Copy all the lines of the data that include the word "values".
** Exercise materials follows **
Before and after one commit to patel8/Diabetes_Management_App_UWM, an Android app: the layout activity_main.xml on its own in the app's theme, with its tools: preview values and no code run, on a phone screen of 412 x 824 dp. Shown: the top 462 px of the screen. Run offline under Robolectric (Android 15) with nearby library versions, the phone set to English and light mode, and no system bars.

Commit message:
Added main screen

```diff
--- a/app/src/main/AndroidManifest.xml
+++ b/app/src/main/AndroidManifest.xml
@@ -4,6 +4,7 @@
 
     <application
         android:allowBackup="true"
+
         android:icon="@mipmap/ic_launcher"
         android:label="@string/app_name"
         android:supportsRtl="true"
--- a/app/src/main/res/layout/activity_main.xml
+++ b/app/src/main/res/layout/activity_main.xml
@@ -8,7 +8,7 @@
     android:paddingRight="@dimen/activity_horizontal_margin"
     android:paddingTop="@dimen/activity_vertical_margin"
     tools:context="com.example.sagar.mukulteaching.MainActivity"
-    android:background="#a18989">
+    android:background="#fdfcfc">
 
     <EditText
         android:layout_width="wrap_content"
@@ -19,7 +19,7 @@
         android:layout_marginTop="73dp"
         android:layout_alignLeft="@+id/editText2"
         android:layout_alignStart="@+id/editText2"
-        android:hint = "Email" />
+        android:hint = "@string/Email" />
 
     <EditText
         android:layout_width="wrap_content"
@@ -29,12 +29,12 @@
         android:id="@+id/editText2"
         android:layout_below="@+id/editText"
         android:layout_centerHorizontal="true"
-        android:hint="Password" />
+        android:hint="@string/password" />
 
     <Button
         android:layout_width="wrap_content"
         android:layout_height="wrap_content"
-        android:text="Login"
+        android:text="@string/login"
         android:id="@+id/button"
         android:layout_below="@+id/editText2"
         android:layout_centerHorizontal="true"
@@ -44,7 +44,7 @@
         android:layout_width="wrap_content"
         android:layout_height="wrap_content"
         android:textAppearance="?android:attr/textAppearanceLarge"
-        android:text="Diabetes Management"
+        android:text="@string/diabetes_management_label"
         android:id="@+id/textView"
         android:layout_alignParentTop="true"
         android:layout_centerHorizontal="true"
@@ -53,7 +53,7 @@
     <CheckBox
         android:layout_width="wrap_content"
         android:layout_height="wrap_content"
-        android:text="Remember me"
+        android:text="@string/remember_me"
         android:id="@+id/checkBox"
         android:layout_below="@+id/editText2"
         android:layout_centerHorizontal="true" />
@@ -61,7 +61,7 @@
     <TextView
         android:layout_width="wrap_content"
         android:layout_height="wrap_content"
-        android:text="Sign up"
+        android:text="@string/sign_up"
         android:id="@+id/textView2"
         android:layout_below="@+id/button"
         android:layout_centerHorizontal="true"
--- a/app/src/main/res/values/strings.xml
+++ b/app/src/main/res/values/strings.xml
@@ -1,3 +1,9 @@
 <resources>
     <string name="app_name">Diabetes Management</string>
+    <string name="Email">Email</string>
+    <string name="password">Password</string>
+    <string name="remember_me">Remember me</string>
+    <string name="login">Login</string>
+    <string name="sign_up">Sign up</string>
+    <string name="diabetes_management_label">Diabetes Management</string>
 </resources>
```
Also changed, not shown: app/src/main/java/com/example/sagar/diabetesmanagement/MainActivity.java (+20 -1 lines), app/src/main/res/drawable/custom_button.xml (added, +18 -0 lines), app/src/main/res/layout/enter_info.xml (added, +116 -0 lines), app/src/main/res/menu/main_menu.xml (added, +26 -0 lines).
** End of Exercise materials **
▶ Your solution:
Before and after one commit to patel8/Diabetes_Management_App_UWM, an Android app: the layout activity_main.xml on its own in the app's theme, with its tools: preview values and no code run, on a phone screen of 412 x 824 dp. Shown: the top 462 px of the screen. Run offline under Robolectric (Android 15) with nearby library versions, the phone set to English and light mode, and no system bars.
--- a/app/src/main/res/values/strings.xml
+++ b/app/src/main/res/values/strings.xml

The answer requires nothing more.